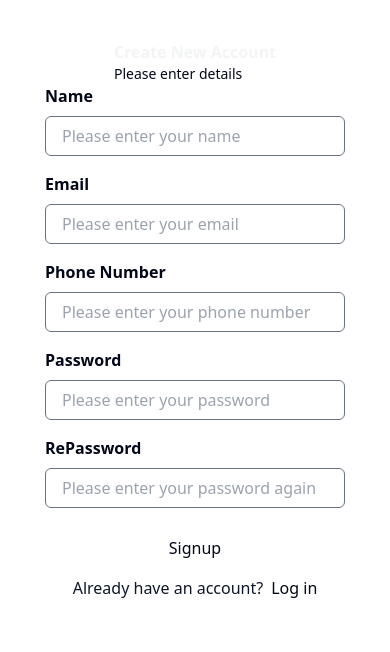
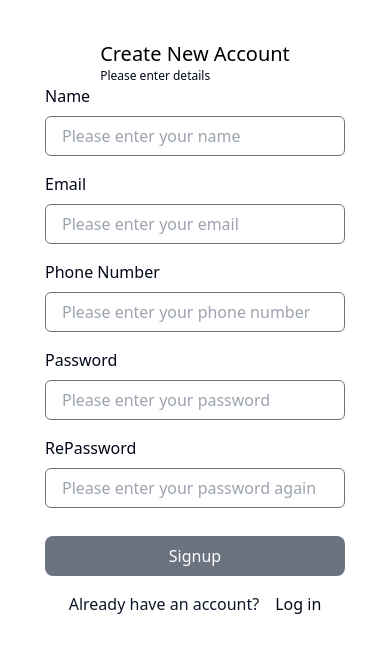
Before and after one commit to bolourima/BuyMe, a Next.js app in the folder user-fe/: page /signup in a window 390 px wide. Shown: the top 652 px of the page. Built offline with nearby package versions, Linux system fonts and the light colour scheme.

Commit message:
176 signup degsin (#181)
* update signin signup

* update signin signup pages

---------

Co-authored-by: Bilguun.B <zolbooenkhbat@MacBook-Air.local>

```diff
--- a/user-fe/src/pages/signin.tsx
+++ b/user-fe/src/pages/signin.tsx
@@ -47,13 +47,13 @@ export default function SignIn() {
         <div className="w-full h-screen p-10 ">
           <div className="flex ">
             <h1 className=" text-9xl font-semibold">Buy</h1>
-            <h1 className=" text-7xl content-end ">me</h1>
+            <h1 className=" text-7xl content-end text-white">me</h1>
           </div>
         </div>
       </div>
       <div className="lg:flex flex p-10 items-center justify-center  flex-col md:flex md:w-2/5  sm:w-full sm:items-center">
         <div className="lg:flex-col items-center sm:flex-col  sm:flex">
-          <h2 className="text-black font-bold">Signin your Account</h2>
+          <h2 className="text-black text-xl">Login</h2>
         </div>
         <div>
           <div className="flex gap-4 md:flex sm:flex flex-col items-center mt-5">
@@ -61,7 +61,7 @@ export default function SignIn() {
               className="flex flex-col gap-2"
               onSubmit={formik.handleSubmit}
             >
-              <label className="font-bold">Email</label>
+              <label className="">Email</label>
               <input
                 className="w-[300px] h-[40px] p-4 bg-transparent border-gray-500 rounded-md border-[1px]"
                 type="email"
@@ -76,7 +76,7 @@ export default function SignIn() {
               className="flex flex-col gap-2"
               onSubmit={formik.handleSubmit}
             >
-              <label className="font-bold">Password </label>
+              <label className="">Password </label>
               <input
                 className="w-[300px] h-[40px] p-4 bg-transparent border-gray-500 rounded-md border-[1px]"
                 type="password"
@@ -86,11 +86,14 @@ export default function SignIn() {
               {formik.touched.password && formik.errors.password ? (
                 <div>{formik.errors.password}</div>
               ) : null}
-              <button className="btn btn-neutral mt-5" type="submit">
+              <button
+                className="border-gray-500 rounded-lg bg-gray-500 text-white w-[300px] h-[40px]  mt-5"
+                type="submit"
+              >
                 Signin
               </button>
             </form>
-            <div className=" lg:flex gap-3 sm:flex justify-center ">
+            <div className=" lg:flex gap-4 sm:flex justify-center ">
               <p className="text-slate-900 text-base font-normal dark:text-slate-300">
                 Don’t have account?
               </p>
--- a/user-fe/src/pages/signup.tsx
+++ b/user-fe/src/pages/signup.tsx
@@ -54,13 +54,24 @@ export default function SignUp() {
   }, []);
   return (
     <div className="lg:flex md:flex  sm:flex">
-      <div className="lg:flex md:flex md:w-3/5 sm:w-full hidden">
-        <img className="rounded-bl-xl w-full" src="./SignUpPic.png" alt="" />
+      <div
+        className=" lg:flex w-full h-full bg-center bg-cover md:flex md:w-3/5 sm:w-full hidden"
+        style={{
+          backgroundImage: `url(https://assets.teenvogue.com/photos/633dbbb29407f031a64abb0a/16:9/w_2560%2Cc_limit/220801-05_0943_03_QC_EXT.jpg`,
+        }}
+      >
+        <div className="w-full h-screen p-10 ">
+          <div className="flex ">
+            <h1 className=" text-9xl font-semibold">Buy</h1>
+            <h1 className=" text-7xl content-end text-white">me</h1>
+          </div>
+        </div>
       </div>
+
       <div className="lg:flex flex p-10 flex-col md:flex md:w-2/5  sm:w-full items-center">
         <div className="lg:flex-col items-center sm:flex-col  sm:flex">
-          <h2 className="text-gray-100 font-bold">Create New Account</h2>
-          <p className="text-sm ">Please enter details</p>
+          <h2 className="text-black text-xl">Create New Account</h2>
+          <p className="text-xs ">Please enter details</p>
         </div>
         <div>
           <div className="flex gap-4 md:flex sm:flex flex-col items-center">
@@ -68,7 +79,7 @@ export default function SignUp() {
               className="flex flex-col gap-2"
               onSubmit={formik.handleSubmit}
             >
-              <label className="font-bold">Name </label>
+              <label className="">Name </label>
               <input
                 className="w-[300px] h-[40px] p-4 bg-transparent border-gray-500 rounded-md border-[1px]"
                 type="text"
@@ -83,7 +94,7 @@ export default function SignUp() {
               className="flex flex-col gap-2"
               onSubmit={formik.handleSubmit}
             >
-              <label className="font-bold">Email</label>
+              <label className="">Email</label>
               <input
                 className="w-[300px] h-[40px] p-4 bg-transparent border-gray-500 rounded-md border-[1px]"
                 type="email"
@@ -98,7 +109,7 @@ export default function SignUp() {
               className="flex flex-col gap-2"
               onSubmit={formik.handleSubmit}
             >
-              <label className="font-bold">Phone Number </label>
+              <label className="">Phone Number </label>
               <input
                 className="w-[300px] h-[40px] p-4 bg-transparent border-gray-500 rounded-md border-[1px]"
                 type=""
@@ -113,7 +124,7 @@ export default function SignUp() {
               className="flex flex-col gap-2"
               onSubmit={formik.handleSubmit}
             >
-              <label className="font-bold">Password </label>
+              <label className="">Password </label>
               <input
                 className="w-[300px] h-[40px] p-4 bg-transparent border-gray-500 rounded-md border-[1px]"
                 type="password"
@@ -128,7 +139,7 @@ export default function SignUp() {
               className="flex flex-col gap-2"
               onSubmit={formik.handleSubmit}
             >
-              <label className="font-bold">RePassword </label>
+              <label className="">RePassword </label>
               <input
                 className="w-[300px] h-[40px] p-4 bg-transparent border-gray-500 rounded-md border-[1px]"
                 type="password"
@@ -140,14 +151,14 @@ export default function SignUp() {
                 <div>{formik.errors.confirmPassword}</div>
               ) : null}
               <button
-                className="btn btn-neutral mt-5"
+                className="border-gray-500 rounded-lg bg-gray-500 text-white w-[300px] h-[40px]  mt-5"
                 onClick={() => CreateUserBtn()}
                 type="submit"
               >
                 Signup
               </button>
             </form>
-            <div className="flex gap-2">
+            <div className="flex gap-4">
               <p className="text-slate-900 text-base font-normal dark:text-slate-300">
                 Already have an account?
               </p>
```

══════════════════════════════

Directions >>
What you give back must match the material above exactly, minus its pictures.

Response box >>
Before and after one commit to bolourima/BuyMe, a Next.js app in the folder user-fe/: page /signup in a window 390 px wide. Shown: the top 652 px of the page. Built offline with nearby package versions, Linux system fonts and the light colour scheme.

Commit message:
176 signup degsin (#181)
* update signin signup

* update signin signup pages

---------

Co-authored-by: Bilguun.B <zolbooenkhbat@MacBook-Air.local>

```diff
--- a/user-fe/src/pages/signin.tsx
+++ b/user-fe/src/pages/signin.tsx
@@ -47,13 +47,13 @@ export default function SignIn() {
         <div className="w-full h-screen p-10 ">
           <div className="flex ">
             <h1 className=" text-9xl font-semibold">Buy</h1>
-            <h1 className=" text-7xl content-end ">me</h1>
+            <h1 className=" text-7xl content-end text-white">me</h1>
           </div>
         </div>
       </div>
       <div className="lg:flex flex p-10 items-center justify-center  flex-col md:flex md:w-2/5  sm:w-full sm:items-center">
         <div className="lg:flex-col items-center sm:flex-col  sm:flex">
-          <h2 className="text-black font-bold">Signin your Account</h2>
+          <h2 className="text-black text-xl">Login</h2>
         </div>
         <div>
           <div className="flex gap-4 md:flex sm:flex flex-col items-center mt-5">
@@ -61,7 +61,7 @@ export default function SignIn() {
               className="flex flex-col gap-2"
               onSubmit={formik.handleSubmit}
             >
-              <label className="font-bold">Email</label>
+              <label className="">Email</label>
               <input
                 className="w-[300px] h-[40px] p-4 bg-transparent border-gray-500 rounded-md border-[1px]"
                 type="email"
@@ -76,7 +76,7 @@ export default function SignIn() {
               className="flex flex-col gap-2"
               onSubmit={formik.handleSubmit}
             >
-              <label className="font-bold">Password </label>
+              <label className="">Password </label>
               <input
                 className="w-[300px] h-[40px] p-4 bg-transparent border-gray-500 rounded-md border-[1px]"
                 type="password"
@@ -86,11 +86,14 @@ export default function SignIn() {
               {formik.touched.password && formik.errors.password ? (
                 <div>{formik.errors.password}</div>
               ) : null}
-              <button className="btn btn-neutral mt-5" type="submit">
+              <button
+                className="border-gray-500 rounded-lg bg-gray-500 text-white w-[300px] h-[40px]  mt-5"
+                type="submit"
+              >
                 Signin
               </button>
             </form>
-            <div className=" lg:flex gap-3 sm:flex justify-center ">
+            <div className=" lg:flex gap-4 sm:flex justify-center ">
               <p className="text-slate-900 text-base font-normal dark:text-slate-300">
                 Don’t have account?
               </p>
--- a/user-fe/src/pages/signup.tsx
+++ b/user-fe/src/pages/signup.tsx
@@ -54,13 +54,24 @@ export default function SignUp() {
   }, []);
   return (
     <div className="lg:flex md:flex  sm:flex">
-      <div className="lg:flex md:flex md:w-3/5 sm:w-full hidden">
-        <img className="rounded-bl-xl w-full" src="./SignUpPic.png" alt="" />
+      <div
+        className=" lg:flex w-full h-full bg-center bg-cover md:flex md:w-3/5 sm:w-full hidden"
+        style={{
+          backgroundImage: `url(https://assets.teenvogue.com/photos/633dbbb29407f031a64abb0a/16:9/w_2560%2Cc_limit/220801-05_0943_03_QC_EXT.jpg`,
+        }}
+      >
+        <div className="w-full h-screen p-10 ">
+          <div className="flex ">
+            <h1 className=" text-9xl font-semibold">Buy</h1>
+            <h1 className=" text-7xl content-end text-white">me</h1>
+          </div>
+        </div>
       </div>
+
       <div className="lg:flex flex p-10 flex-col md:flex md:w-2/5  sm:w-full items-center">
         <div className="lg:flex-col items-center sm:flex-col  sm:flex">
-          <h2 className="text-gray-100 font-bold">Create New Account</h2>
-          <p className="text-sm ">Please enter details</p>
+          <h2 className="text-black text-xl">Create New Account</h2>
+          <p className="text-xs ">Please enter details</p>
         </div>
         <div>
           <div className="flex gap-4 md:flex sm:flex flex-col items-center">
@@ -68,7 +79,7 @@ export default function SignUp() {
               className="flex flex-col gap-2"
               onSubmit={formik.handleSubmit}
             >
-              <label className="font-bold">Name </label>
+              <label className="">Name </label>
               <input
                 className="w-[300px] h-[40px] p-4 bg-transparent border-gray-500 rounded-md border-[1px]"
                 type="text"
@@ -83,7 +94,7 @@ export default function SignUp() {
               className="flex flex-col gap-2"
               onSubmit={formik.handleSubmit}
             >
-              <label className="font-bold">Email</label>
+              <label className="">Email</label>
               <input
                 className="w-[300px] h-[40px] p-4 bg-transparent border-gray-500 rounded-md border-[1px]"
                 type="email"
@@ -98,7 +109,7 @@ export default function SignUp() {
               className="flex flex-col gap-2"
               onSubmit={formik.handleSubmit}
             >
-              <label className="font-bold">Phone Number </label>
+              <label className="">Phone Number </label>
               <input
                 className="w-[300px] h-[40px] p-4 bg-transparent border-gray-500 rounded-md border-[1px]"
                 type=""
@@ -113,7 +124,7 @@ export default function SignUp() {
               className="flex flex-col gap-2"
               onSubmit={formik.handleSubmit}
             >
-              <label className="font-bold">Password </label>
+              <label className="">Password </label>
               <input
                 className="w-[300px] h-[40px] p-4 bg-transparent border-gray-500 rounded-md border-[1px]"
                 type="password"
@@ -128,7 +139,7 @@ export default function SignUp() {
               className="flex flex-col gap-2"
               onSubmit={formik.handleSubmit}
             >
-              <label className="font-bold">RePassword </label>
+              <label className="">RePassword </label>
               <input
                 className="w-[300px] h-[40px] p-4 bg-transparent border-gray-500 rounded-md border-[1px]"
                 type="password"
@@ -140,14 +151,14 @@ export default function SignUp() {
                 <div>{formik.errors.confirmPassword}</div>
               ) : null}
               <button
-                className="btn btn-neutral mt-5"
+                className="border-gray-500 rounded-lg bg-gray-500 text-white w-[300px] h-[40px]  mt-5"
                 onClick={() => CreateUserBtn()}
                 type="submit"
               >
                 Signup
               </button>
             </form>
-            <div className="flex gap-2">
+            <div className="flex gap-4">
               <p className="text-slate-900 text-base font-normal dark:text-slate-300">
                 Already have an account?
               </p>
```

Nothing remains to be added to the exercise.